(Edit tracking data)

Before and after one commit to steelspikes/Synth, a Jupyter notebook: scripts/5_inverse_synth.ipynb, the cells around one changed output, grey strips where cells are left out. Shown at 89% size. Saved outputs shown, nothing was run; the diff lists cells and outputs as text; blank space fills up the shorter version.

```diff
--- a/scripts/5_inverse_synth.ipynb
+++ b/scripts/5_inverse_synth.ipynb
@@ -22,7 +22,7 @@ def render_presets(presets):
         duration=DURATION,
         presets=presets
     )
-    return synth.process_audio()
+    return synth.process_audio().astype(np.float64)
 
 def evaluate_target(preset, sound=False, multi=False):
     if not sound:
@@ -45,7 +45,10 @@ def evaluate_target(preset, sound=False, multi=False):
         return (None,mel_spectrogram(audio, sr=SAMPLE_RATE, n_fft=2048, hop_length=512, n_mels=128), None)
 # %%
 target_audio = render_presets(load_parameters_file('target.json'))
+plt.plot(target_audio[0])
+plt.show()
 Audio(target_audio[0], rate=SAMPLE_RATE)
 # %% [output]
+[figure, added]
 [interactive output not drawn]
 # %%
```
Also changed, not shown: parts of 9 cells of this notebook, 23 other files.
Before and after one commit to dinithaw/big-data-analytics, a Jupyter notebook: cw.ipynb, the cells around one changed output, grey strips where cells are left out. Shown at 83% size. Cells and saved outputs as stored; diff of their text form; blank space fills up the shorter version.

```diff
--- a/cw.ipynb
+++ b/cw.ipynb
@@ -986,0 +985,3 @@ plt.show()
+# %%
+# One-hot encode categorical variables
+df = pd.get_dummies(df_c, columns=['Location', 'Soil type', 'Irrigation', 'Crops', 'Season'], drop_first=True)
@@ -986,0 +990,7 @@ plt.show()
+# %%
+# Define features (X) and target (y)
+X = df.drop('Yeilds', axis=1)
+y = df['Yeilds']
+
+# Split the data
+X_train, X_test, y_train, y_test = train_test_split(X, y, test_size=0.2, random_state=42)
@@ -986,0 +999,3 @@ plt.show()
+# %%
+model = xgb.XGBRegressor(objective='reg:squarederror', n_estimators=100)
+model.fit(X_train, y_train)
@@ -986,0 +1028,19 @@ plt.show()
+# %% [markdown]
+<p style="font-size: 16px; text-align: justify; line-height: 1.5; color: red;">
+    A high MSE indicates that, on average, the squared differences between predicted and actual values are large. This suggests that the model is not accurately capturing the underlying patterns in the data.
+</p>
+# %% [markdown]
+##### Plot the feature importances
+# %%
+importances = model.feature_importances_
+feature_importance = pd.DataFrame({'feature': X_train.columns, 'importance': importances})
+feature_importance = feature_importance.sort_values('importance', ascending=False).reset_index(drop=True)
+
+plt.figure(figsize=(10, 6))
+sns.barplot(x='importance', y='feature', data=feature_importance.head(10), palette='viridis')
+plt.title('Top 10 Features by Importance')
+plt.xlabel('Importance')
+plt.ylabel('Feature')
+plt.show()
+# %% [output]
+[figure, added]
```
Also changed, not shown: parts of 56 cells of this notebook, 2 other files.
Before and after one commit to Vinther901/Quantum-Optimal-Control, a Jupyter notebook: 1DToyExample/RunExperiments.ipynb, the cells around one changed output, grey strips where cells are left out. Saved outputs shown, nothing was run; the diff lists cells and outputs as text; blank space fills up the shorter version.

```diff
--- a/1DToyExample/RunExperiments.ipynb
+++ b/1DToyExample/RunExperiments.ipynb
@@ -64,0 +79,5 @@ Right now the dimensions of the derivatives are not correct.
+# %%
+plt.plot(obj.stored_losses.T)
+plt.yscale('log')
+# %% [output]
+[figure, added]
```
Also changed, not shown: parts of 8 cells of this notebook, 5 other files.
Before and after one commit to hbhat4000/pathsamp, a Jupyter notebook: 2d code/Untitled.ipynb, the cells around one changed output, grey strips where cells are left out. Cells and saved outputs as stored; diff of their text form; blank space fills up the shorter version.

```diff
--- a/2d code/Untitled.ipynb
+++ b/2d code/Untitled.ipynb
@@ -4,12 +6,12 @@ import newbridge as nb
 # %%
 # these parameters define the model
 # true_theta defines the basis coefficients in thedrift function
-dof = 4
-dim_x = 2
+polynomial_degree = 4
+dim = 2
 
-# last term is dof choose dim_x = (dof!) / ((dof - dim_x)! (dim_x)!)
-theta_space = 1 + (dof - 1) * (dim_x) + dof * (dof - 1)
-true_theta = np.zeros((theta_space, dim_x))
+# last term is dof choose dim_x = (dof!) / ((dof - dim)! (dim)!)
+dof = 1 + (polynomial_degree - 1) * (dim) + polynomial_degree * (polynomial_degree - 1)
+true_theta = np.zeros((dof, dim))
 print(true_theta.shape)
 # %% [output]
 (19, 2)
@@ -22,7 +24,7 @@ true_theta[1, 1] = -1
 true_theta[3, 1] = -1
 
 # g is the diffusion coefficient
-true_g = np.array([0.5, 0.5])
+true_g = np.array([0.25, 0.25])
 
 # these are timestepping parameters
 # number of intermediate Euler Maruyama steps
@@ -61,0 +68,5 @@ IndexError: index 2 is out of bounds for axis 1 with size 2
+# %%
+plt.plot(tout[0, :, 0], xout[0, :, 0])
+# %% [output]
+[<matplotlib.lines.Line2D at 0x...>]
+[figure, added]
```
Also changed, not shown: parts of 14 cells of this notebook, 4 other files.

→ **EXERCISE AIM**
Reproduce the records exactly as they appear.

→ **FINAL ANSWER**
Before and after one commit to steelspikes/Synth, a Jupyter notebook: scripts/5_inverse_synth.ipynb, the cells around one changed output, grey strips where cells are left out. Shown at 89% size. Saved outputs shown, nothing was run; the diff lists cells and outputs as text; blank space fills up the shorter version.

```diff
--- a/scripts/5_inverse_synth.ipynb
+++ b/scripts/5_inverse_synth.ipynb
@@ -22,7 +22,7 @@ def render_presets(presets):
         duration=DURATION,
         presets=presets
     )
-    return synth.process_audio()
+    return synth.process_audio().astype(np.float64)
 
 def evaluate_target(preset, sound=False, multi=False):
     if not sound:
@@ -45,7 +45,10 @@ def evaluate_target(preset, sound=False, multi=False):
         return (None,mel_spectrogram(audio, sr=SAMPLE_RATE, n_fft=2048, hop_length=512, n_mels=128), None)
 # %%
 target_audio = render_presets(load_parameters_file('target.json'))
+plt.plot(target_audio[0])
+plt.show()
 Audio(target_audio[0], rate=SAMPLE_RATE)
 # %% [output]
+[figure, added]
 [interactive output not drawn]
 # %%
```
Also changed, not shown: parts of 9 cells of this notebook, 23 other files.
Before and after one commit to dinithaw/big-data-analytics, a Jupyter notebook: cw.ipynb, the cells around one changed output, grey strips where cells are left out. Shown at 83% size. Cells and saved outputs as stored; diff of their text form; blank space fills up the shorter version.

```diff
--- a/cw.ipynb
+++ b/cw.ipynb
@@ -986,0 +985,3 @@ plt.show()
+# %%
+# One-hot encode categorical variables
+df = pd.get_dummies(df_c, columns=['Location', 'Soil type', 'Irrigation', 'Crops', 'Season'], drop_first=True)
@@ -986,0 +990,7 @@ plt.show()
+# %%
+# Define features (X) and target (y)
+X = df.drop('Yeilds', axis=1)
+y = df['Yeilds']
+
+# Split the data
+X_train, X_test, y_train, y_test = train_test_split(X, y, test_size=0.2, random_state=42)
@@ -986,0 +999,3 @@ plt.show()
+# %%
+model = xgb.XGBRegressor(objective='reg:squarederror', n_estimators=100)
+model.fit(X_train, y_train)
@@ -986,0 +1028,19 @@ plt.show()
+# %% [markdown]
+<p style="font-size: 16px; text-align: justify; line-height: 1.5; color: red;">
+    A high MSE indicates that, on average, the squared differences between predicted and actual values are large. This suggests that the model is not accurately capturing the underlying patterns in the data.
+</p>
+# %% [markdown]
+##### Plot the feature importances
+# %%
+importances = model.feature_importances_
+feature_importance = pd.DataFrame({'feature': X_train.columns, 'importance': importances})
+feature_importance = feature_importance.sort_values('importance', ascending=False).reset_index(drop=True)
+
+plt.figure(figsize=(10, 6))
+sns.barplot(x='importance', y='feature', data=feature_importance.head(10), palette='viridis')
+plt.title('Top 10 Features by Importance')
+plt.xlabel('Importance')
+plt.ylabel('Feature')
+plt.show()
+# %% [output]
+[figure, added]
```
Also changed, not shown: parts of 56 cells of this notebook, 2 other files.
Before and after one commit to Vinther901/Quantum-Optimal-Control, a Jupyter notebook: 1DToyExample/RunExperiments.ipynb, the cells around one changed output, grey strips where cells are left out. Saved outputs shown, nothing was run; the diff lists cells and outputs as text; blank space fills up the shorter version.

```diff
--- a/1DToyExample/RunExperiments.ipynb
+++ b/1DToyExample/RunExperiments.ipynb
@@ -64,0 +79,5 @@ Right now the dimensions of the derivatives are not correct.
+# %%
+plt.plot(obj.stored_losses.T)
+plt.yscale('log')
+# %% [output]
+[figure, added]
```
Also changed, not shown: parts of 8 cells of this notebook, 5 other files.
Before and after one commit to hbhat4000/pathsamp, a Jupyter notebook: 2d code/Untitled.ipynb, the cells around one changed output, grey strips where cells are left out. Cells and saved outputs as stored; diff of their text form; blank space fills up the shorter version.

```diff
--- a/2d code/Untitled.ipynb
+++ b/2d code/Untitled.ipynb
@@ -4,12 +6,12 @@ import newbridge as nb
 # %%
 # these parameters define the model
 # true_theta defines the basis coefficients in thedrift function
-dof = 4
-dim_x = 2
+polynomial_degree = 4
+dim = 2
 
-# last term is dof choose dim_x = (dof!) / ((dof - dim_x)! (dim_x)!)
-theta_space = 1 + (dof - 1) * (dim_x) + dof * (dof - 1)
-true_theta = np.zeros((theta_space, dim_x))
+# last term is dof choose dim_x = (dof!) / ((dof - dim)! (dim)!)
+dof = 1 + (polynomial_degree - 1) * (dim) + polynomial_degree * (polynomial_degree - 1)
+true_theta = np.zeros((dof, dim))
 print(true_theta.shape)
 # %% [output]
 (19, 2)
@@ -22,7 +24,7 @@ true_theta[1, 1] = -1
 true_theta[3, 1] = -1
 
 # g is the diffusion coefficient
-true_g = np.array([0.5, 0.5])
+true_g = np.array([0.25, 0.25])
 
 # these are timestepping parameters
 # number of intermediate Euler Maruyama steps
@@ -61,0 +68,5 @@ IndexError: index 2 is out of bounds for axis 1 with size 2
+# %%
+plt.plot(tout[0, :, 0], xout[0, :, 0])
+# %% [output]
+[<matplotlib.lines.Line2D at 0x...>]
+[figure, added]
```
Also changed, not shown: parts of 14 cells of this notebook, 4 other files.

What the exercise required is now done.